Too many parents of autistic children look at actually-autistic advocates and dismiss us. “Not like my child.” Maybe not on the surface, not today, but we were all children once. And you don’t know what we experienced growing up.
That’s the point, you see. If you’re not autistic you can’t put yourself in the place of someone who is. Empathy doesn’t work with people whose brains behave in different ways. Who experience the world so differently from you.
We who are autistic know this. How could we not? It’s been our daily experience throughout our whole lives. We understand your child because so many autistic experiences are relatable to us all.
What you see in us, the ones who step up and try to educate you about autism, is the culmination of years of practice and learning. Years of experience of simply existing as autistic in a neurotypical world. We weren’t born fully-formed as advocates. We have taken on that role because we feel a kinship with other autistic people. We know how it feels to grow up autistic. We remember the things that would have made our lives better and we try to provide them for those who are growing up autistic today.
We’re not in it for ourselves. And we’re not here for you so much as for your child. Our aim is not necessarily to make your life easier (although that can be a welcome side-effect). No, we share our hard-won experience and insight so that your child can have a better life through being better understood and accepted.
So when you as a parent see advice from actually-autistic people, instead of thinking that your child could never hope to achieve what you see in us and dismissing what we say, start believing that the potential exists inside them.
Because when you stop thinking of your child as a tragedy, as lost opportunities, as damaged, and start thinking of them as a whole person, complete, you will lift them to greater things than you imagined when you first heard that diagnosis.

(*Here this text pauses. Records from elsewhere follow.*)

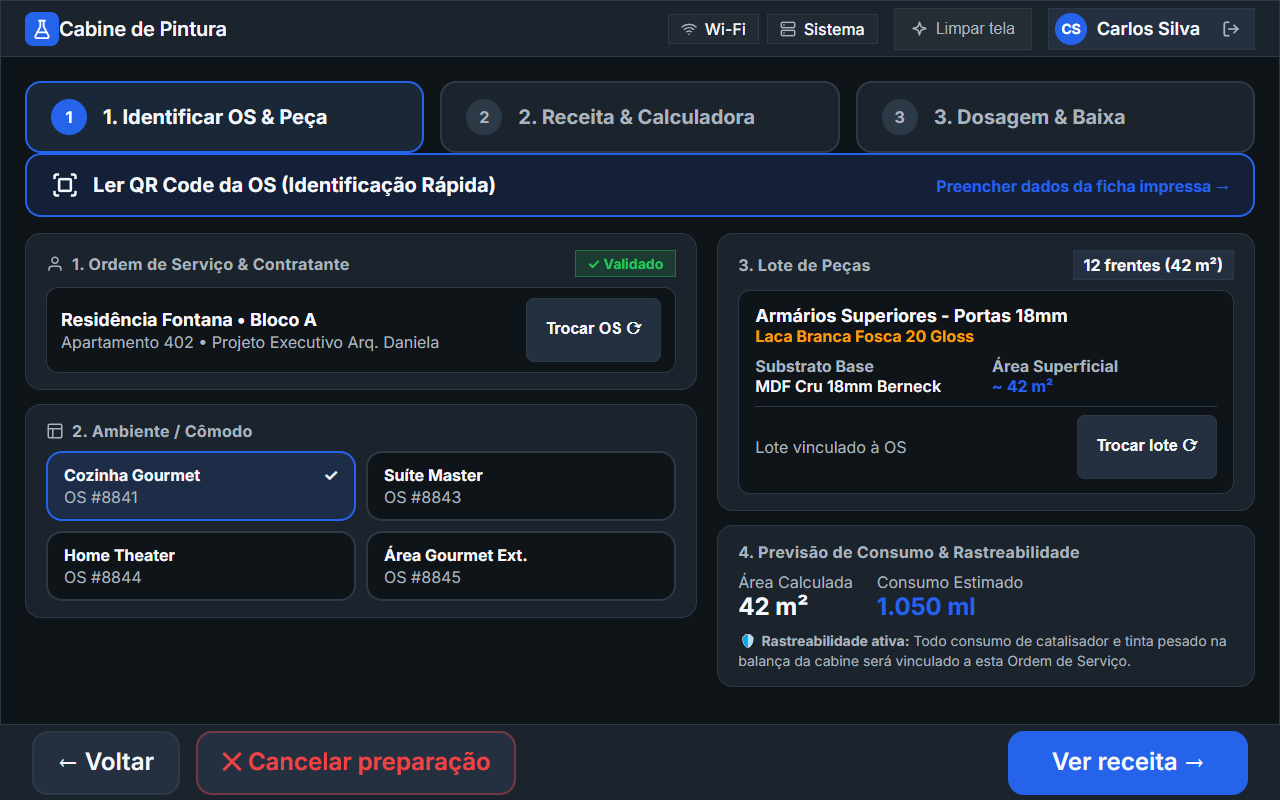
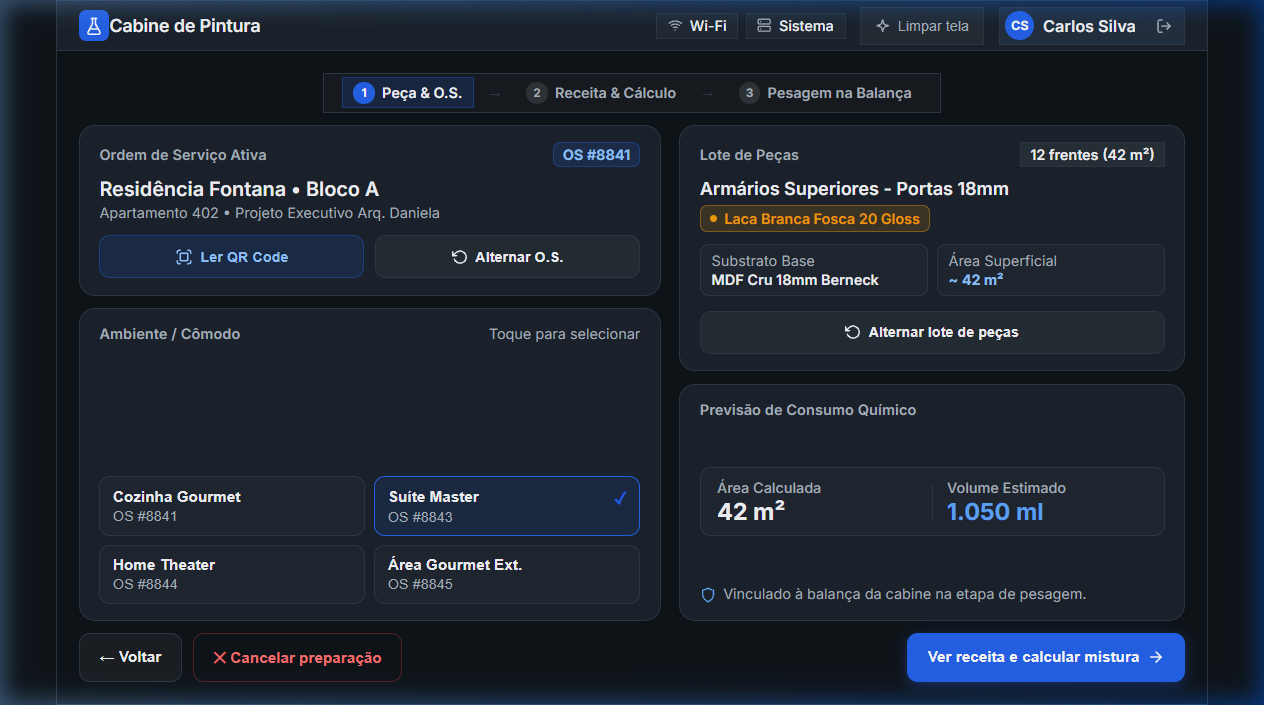
refactor(screen-os): implement minimalist Apple/Notion design for O.S. & piece selection (1280x800)

diff --git a/src/screens/ScreenOS.tsx b/src/screens/ScreenOS.tsx
@@ -1,8 +1,6 @@
 import React from 'react';
 import { Ambiente, PieceLot } from '../types';
 import { MOCK_AMBIENTES } from '../data/mock/mockData';
-import { StepIndicator } from '../components/ui/StepIndicator';
-import { Button } from '../components/ui/Button';
 
 interface ScreenOSProps {
   selectedOS: string;
@@ -20,6 +18,7 @@ interface ScreenOSProps {
 }
 
 export const ScreenOS: React.FC<ScreenOSProps> = ({
+  selectedOS,
   clientName,
   projectName,
   selectedEnvironment,
@@ -33,185 +32,226 @@ export const ScreenOS: React.FC<ScreenOSProps> = ({
   ambientes,
 }) => {
   const listaAmbientes = (ambientes || MOCK_AMBIENTES).map(a => ({ name: a.nome, code: a.codigoOS }));
-  return (
-    <>
-      <div className="screen-content-area">
-        {/* Indicador de Etapas */}
-        <StepIndicator
-          steps={[
-            { id: 1, label: '1. Identificar OS & Peça', status: 'active' },
-            { id: 2, label: '2. Receita & Calculadora', status: 'pending' },
-            { id: 3, label: '3. Dosagem & Baixa', status: 'pending' },
-          ]}
-          onStepClick={(step) => {
-            if (step.id === 2) onNavigate('recipe');
-          }}
-        />
 
-        {/* Botão Ler QR Code em destaque */}
-        <div className="btn-scan-os-featured" onClick={onScanOS}>
-          <div className="btn-scan-os-left">
-            <svg width="28" height="28" viewBox="0 0 24 24" fill="none" stroke="currentColor" strokeWidth="2.2">
-              <path d="M3 7V5a2 2 0 0 1 2-2h2" />
-              <path d="M17 3h2a2 2 0 0 1 2 2v2" />
-              <path d="M21 17v2a2 2 0 0 1-2 2h-2" />
-              <path d="M7 21H5a2 2 0 0 1-2-2v-2" />
-              <rect x="7" y="7" width="10" height="10" rx="1" />
-            </svg>
-            <span>Ler QR Code da OS (Identificação Rápida)</span>
+  return (
+    <div className="os-screen-container">
+      {/* 1. Stepper de Progresso Industrial (Compacto) */}
+      <nav className="os-stepper-bar" aria-label="Etapas da preparação">
+        <div className="os-step-pill active" aria-current="step">
+          <span className="os-step-badge">1</span>
+          <span className="os-step-text">Peça & O.S.</span>
+        </div>
+        <span className="os-step-separator" aria-hidden="true">→</span>
+        <div
+          className="os-step-pill clickable"
+          onClick={() => onNavigate('recipe')}
+          role="button"
+          tabIndex={0}
+          onKeyDown={(e) => {
+            if (e.key === 'Enter' || e.key === ' ') {
+              e.preventDefault();
+              onNavigate('recipe');
+            }
+          }}
+          title="Avançar para Receita & Cálculo"
+        >
+          <span className="os-step-badge">2</span>
+          <span className="os-step-text">Receita & Cálculo</span>
+        </div>
+        <span className="os-step-separator" aria-hidden="true">→</span>
+        <div className="os-step-pill pending">
+          <span className="os-step-badge">3</span>
+          <span className="os-step-text">Pesagem na Balança</span>
+        </div>
+      </nav>
+
+      {/* 2. Área de Trabalho Principal em 2 Colunas */}
+      <div className="os-layout-minimal">
+        {/* Coluna Esquerda: O.S. & Ambiente */}
+        <div className="os-col-left">
+          {/* Card da Ordem de Serviço */}
+          <div className="os-card-surface">
+            <div className="os-card-header-row">
+              <span className="os-section-label">Ordem de Serviço Ativa</span>
+              <span className="os-number-tag">{selectedOS || 'OS #8841'}</span>
+            </div>
+
+            <div className="os-info-block">
+              <h3 className="os-client-title">{clientName}</h3>
+              <p className="os-project-subtitle">{projectName}</p>
+            </div>
+
+            <div className="os-card-actions-row">
+              <button
+                type="button"
+                className="os-action-btn os-btn-scan"
+                onClick={onScanOS}
+                title="Escanear QR Code da Ordem de Serviço"
+                aria-label="Escanear QR Code da Ordem de Serviço"
+              >
+                <svg width="20" height="20" viewBox="0 0 24 24" fill="none" stroke="currentColor" strokeWidth="2.2" strokeLinecap="round" strokeLinejoin="round">
+                  <path d="M3 7V5a2 2 0 0 1 2-2h2" />
+                  <path d="M17 3h2a2 2 0 0 1 2 2v2" />
+                  <path d="M21 17v2a2 2 0 0 1-2 2h-2" />
+                  <path d="M7 21H5a2 2 0 0 1-2-2v-2" />
+                  <rect x="7" y="7" width="10" height="10" rx="1.5" />
+                </svg>
+                <span>Ler QR Code</span>
+              </button>
+
+              <button
+                type="button"
+                className="os-action-btn os-btn-secondary"
+                onClick={onChangeOS}
+                title="Alternar entre Ordens de Serviço cadastradas"
+                aria-label="Alternar Ordem de Serviço"
+              >
+                <svg width="18" height="18" viewBox="0 0 24 24" fill="none" stroke="currentColor" strokeWidth="2.2" strokeLinecap="round" strokeLinejoin="round">
+                  <polyline points="1 4 1 10 7 10" />
+                  <path d="M3.51 15a9 9 0 1 0 2.13-9.36L1 10" />
+                </svg>
+                <span>Alternar O.S.</span>
+              </button>
+            </div>
           </div>
-          <span style={{ fontSize: '16px', color: 'var(--primary)', fontWeight: 700 }}>
-            Preencher dados da ficha impressa →
-          </span>
+
+          {/* Card de Ambientes / Cômodos */}
+          <div className="os-card-surface os-env-surface">
+            <div className="os-card-header-row">
+              <span className="os-section-label">Ambiente / Cômodo</span>
+              <span className="os-hint-label">Toque para selecionar</span>
+            </div>
+
+            <div className="os-env-grid" role="radiogroup" aria-label="Selecione o ambiente da peça">
+              {listaAmbientes.map((env) => {
+                const isSelected = env.name === selectedEnvironment;
+                return (
+                  <button
+                    key={env.name}
+                    type="button"
+                    role="radio"
+                    aria-checked={isSelected}
+                    className={`os-env-chip ${isSelected ? 'is-selected' : ''}`}
+                    onClick={() => onSelectEnvironment(env.name)}
+                  >
+                    <div className="os-env-chip-header">
+                      <span className="os-env-name">{env.name}</span>
+                      {isSelected && (
+                        <span className="os-env-check" aria-hidden="true">✓</span>
+                      )}
+                    </div>
+                    <span className="os-env-code">{env.code}</span>
+                  </button>
+                );
+              })}
+            </div>
+          </div>
         </div>
 
-        {/* Grid de Seleção da OS */}
-        <div className="os-selection-layout">
-          {/* Coluna Esquerda */}
-          <div className="os-card-group">
-            <div className="os-box">
-              <div className="os-box-header">
-                <span className="os-box-title">
-                  <svg width="18" height="18" viewBox="0 0 24 24" fill="none" stroke="currentColor" strokeWidth="2">
-                    <path d="M20 21v-2a4 4 0 0 0-4-4H8a4 4 0 0 0-4 4v2" />
-                    <circle cx="12" cy="7" r="4" />
-                  </svg>
-                  1. Ordem de Serviço & Contratante
-                </span>
-                <span className="badge-validated">✓ Validado</span>
-              </div>
-              <div className="os-highlight-item">
-                <div className="os-highlight-info">
-                  <h4>{clientName}</h4>
-                  <p style={{ fontSize: 'var(--fs-small)' }}>{projectName}</p>
-                </div>
-                <button
-                  className="btn-action-small"
-                  onClick={onChangeOS}
-                  style={{ minHeight: '64px', minWidth: '100px', fontSize: 'var(--fs-small)', fontWeight: 700 }}
-                  aria-label="Trocar Ordem de Serviço"
-                >
-                  Trocar OS ⟳
-                </button>
+        {/* Coluna Direita: Peça & Consumo Previsto */}
+        <div className="os-col-right">
+          {/* Card do Lote de Peças */}
+          <div className="os-card-surface">
+            <div className="os-card-header-row">
+              <span className="os-section-label">Lote de Peças</span>
+              <span className="os-qty-pill">{pieceLot.qty || pieceLot.quantidade || '12 frentes'}</span>
+            </div>
+
+            <div className="os-piece-info">
+              <h3 className="os-piece-title">{pieceLot.title || pieceLot.titulo || 'Armários Superiores - Portas 18mm'}</h3>
+              <div className="os-finish-tag">
+                <span className="os-finish-dot" aria-hidden="true" />
+                <span>Laca Branca Fosca 20 Gloss</span>
               </div>
             </div>
 
-            <div className="os-box">
-              <div className="os-box-header">
-                <span className="os-box-title">
-                  <svg width="18" height="18" viewBox="0 0 24 24" fill="none" stroke="currentColor" strokeWidth="2">
-                    <rect x="3" y="3" width="18" height="18" rx="2" />
-                    <path d="M3 9h18" />
-                    <path d="M9 21V9" />
-                  </svg>
-                  2. Ambiente / Cômodo
-                </span>
+            <div className="os-specs-grid">
+              <div className="os-spec-card">
+                <span className="os-spec-k">Substrato Base</span>
+                <strong className="os-spec-v">{pieceLot.substrate || pieceLot.substrato || 'MDF Cru 18mm Berneck'}</strong>
               </div>
-              <div className="environments-grid">
-                {listaAmbientes.map((env) => {
-                  const isSelected = env.name === selectedEnvironment;
-                  return (
-                    <div
-                      key={env.name}
-                      className={`env-chip ${isSelected ? 'selected' : ''}`}
-                      onClick={() => onSelectEnvironment(env.name)}
-                      style={{ minHeight: '64px' }}
-                    >
-                      <div className="env-chip-header">
-                        <span style={{ fontSize: 'var(--fs-small)' }}>{env.name}</span>
-                        {isSelected && <span>✓</span>}
-                      </div>
-                      <span className="env-chip-sub" style={{ fontSize: 'var(--fs-small)' }}>{env.code}</span>
-                    </div>
-                  );
-                })}
+              <div className="os-spec-card">
+                <span className="os-spec-k">Área Superficial</span>
+                <strong className="os-spec-v os-spec-highlight">~ {pieceLot.area || '42 m²'}</strong>
               </div>
             </div>
+
+            <button
+              type="button"
+              className="os-action-btn os-btn-secondary os-btn-full"
+              onClick={onChangePieceLot}
+              title="Alternar lote de peças vinculado"
+              aria-label="Alternar lote de peças"
+            >
+              <svg width="18" height="18" viewBox="0 0 24 24" fill="none" stroke="currentColor" strokeWidth="2.2" strokeLinecap="round" strokeLinejoin="round">
+                <polyline points="1 4 1 10 7 10" />
+                <path d="M3.51 15a9 9 0 1 0 2.13-9.36L1 10" />
+              </svg>
+              <span>Alternar lote de peças</span>
+            </button>
           </div>
 
-          {/* Coluna Direita */}
-          <div className="os-card-group">
-            <div className="os-box">
-              <div className="os-box-header">
-                <span className="os-box-title">3. Lote de Peças</span>
-                <span className="badge-qty" style={{ fontSize: 'var(--fs-small)' }}>{pieceLot.qty}</span>
+          {/* Card de Métricas de Consumo */}
+          <div className="os-card-surface os-metrics-surface">
+            <div className="os-card-header-row">
+              <span className="os-section-label">Previsão de Consumo Químico</span>
+            </div>
+
+            <div className="os-metrics-row">
+              <div className="os-metric-box">
+                <span className="os-metric-label">Área Calculada</span>
+                <span className="os-metric-val">{pieceLot.area || '42 m²'}</span>
               </div>
-              <div className="piece-detail-card">
-                <div className="piece-header">
-                  <div>
-                    <h4>{pieceLot.title}</h4>
-                    <span style={{ fontSize: 'var(--fs-small)', color: 'var(--warn)', fontWeight: 700 }}>
-                      Laca Branca Fosca 20 Gloss
-                    </span>
-                  </div>
-                </div>
-                <div className="piece-specs-grid">
-                  <div className="spec-item">
-                    <strong style={{ fontSize: 'var(--fs-small)' }}>Substrato Base</strong>
-                    <span style={{ fontSize: 'var(--fs-small)' }}>{pieceLot.substrate}</span>
-                  </div>
-                  <div className="spec-item">
-                    <strong style={{ fontSize: 'var(--fs-small)' }}>Área Superficial</strong>
-                    <span style={{ fontSize: 'var(--fs-small)', fontWeight: 700, color: 'var(--primary)' }}>~ {pieceLot.area}</span>
-                  </div>
-                </div>
-                <div className="piece-change-bar">
-                  <span className="piece-change-hint" style={{ fontSize: 'var(--fs-small)' }}>Lote vinculado à OS</span>
-                  <button
-                    className="btn-action-small"
-                    onClick={onChangePieceLot}
-                    style={{ minHeight: '64px', minWidth: '120px', fontSize: 'var(--fs-small)', fontWeight: 700 }}
-                    aria-label="Alternar lote de peças"
-                  >
-                    Trocar lote ⟳
-                  </button>
-                </div>
+              <div className="os-metric-divider" aria-hidden="true" />
+              <div className="os-metric-box os-metric-box-primary">
+                <span className="os-metric-label">Volume Estimado</span>
+                <span className="os-metric-val os-metric-val-primary">{pieceLot.estVolume || pieceLot.volumeEstimado || '1.050 ml'}</span>
               </div>
             </div>
 
-            <div className="consumption-box">
-              <div className="os-box-header">
-                <span className="os-box-title">4. Previsão de Consumo & Rastreabilidade</span>
-              </div>
-              <div className="consumption-values-row">
-                <div className="consumption-val-group">
-                  <span>Área Calculada</span>
-                  <strong>{pieceLot.area}</strong>
-                </div>
-                <div className="consumption-val-group highlight">
-                  <span>Consumo Estimado</span>
-                  <strong>{pieceLot.estVolume}</strong>
-                </div>
-              </div>
-              <p className="consumption-desc">
-                🛡 <strong>Rastreabilidade ativa:</strong> Todo consumo de catalisador e tinta pesado na balança da cabine será vinculado a esta Ordem de Serviço.
-              </p>
+            <div className="os-trace-note">
+              <svg width="18" height="18" viewBox="0 0 24 24" fill="none" stroke="currentColor" strokeWidth="2" strokeLinecap="round" strokeLinejoin="round">
+                <path d="M12 22s8-4 8-10V5l-8-3-8 3v7c0 6 8 10 8 10z"/>
+              </svg>
+              <span>Vinculado à balança da cabine na etapa de pesagem.</span>
             </div>
           </div>
         </div>
       </div>
 
-      {/* Barra Inferior Fixa */}
-      <footer className="ds-bottom-bar">
-        <div className="ds-bottom-bar-left">
-          <Button variant="secondary" size="md" onClick={() => onNavigate('dashboard')}>
+      {/* 3. Barra Inferior Padronizada */}
+      <footer className="os-bottom-bar-minimal">
+        <div className="os-bottom-left">
+          <button
+            type="button"
+            className="os-bar-btn os-btn-back"
+            onClick={() => onNavigate('dashboard')}
+          >
             ← Voltar
-          </Button>
-          <Button
-            variant="secondary"
-            size="md"
+          </button>
+          <button
+            type="button"
+            className="os-bar-btn os-btn-cancel"
             onClick={onOpenCancelPrep}
-            style={{ borderColor: 'var(--danger-border)', color: 'var(--danger)' }}
           >
             ✕ Cancelar preparação
-          </Button>
+          </button>
         </div>
-        <div className="ds-bottom-bar-right">
-          <Button variant="primary" size="md" onClick={() => onNavigate('recipe')} style={{ minWidth: '240px' }}>
-            Ver receita →
-          </Button>
+
+        <div className="os-bottom-right">
+          <button
+            type="button"
+            className="os-bar-btn os-btn-continue"
+            onClick={() => onNavigate('recipe')}
+          >
+            <span>Ver receita e calcular mistura</span>
+            <svg width="20" height="20" viewBox="0 0 24 24" fill="none" stroke="currentColor" strokeWidth="2.2" strokeLinecap="round" strokeLinejoin="round">
+              <line x1="5" y1="12" x2="19" y2="12" />
+              <polyline points="12 5 19 12 12 19" />
+            </svg>
+          </button>
         </div>
       </footer>
-    </>
+    </div>
   );
 };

Autism is not a curse, it is not a blessing. It simply is. We’re different but we’re all human beings with similar feelings, hopes, fears, dreams and desires. As autistic people we don’t get as many opportunities in life. You can help change that, you can help us gain acceptance. You can help us achieve our full potential.
We advocate. We do what we can so that the experiences and challenges of being autistic are explained and can be more widely recognised and understood. The rest is up to you. If you want your child to be understood and accepted, that starts with you. Please don’t let us down. Don’t let your child down.
One thought on “A Letter To Autism Parents”
When I first told my parents about wanting to get diagnosed, they reacted in pretty much the same way. “No way you’ll get diagnosed! You’re not like the autistic children!”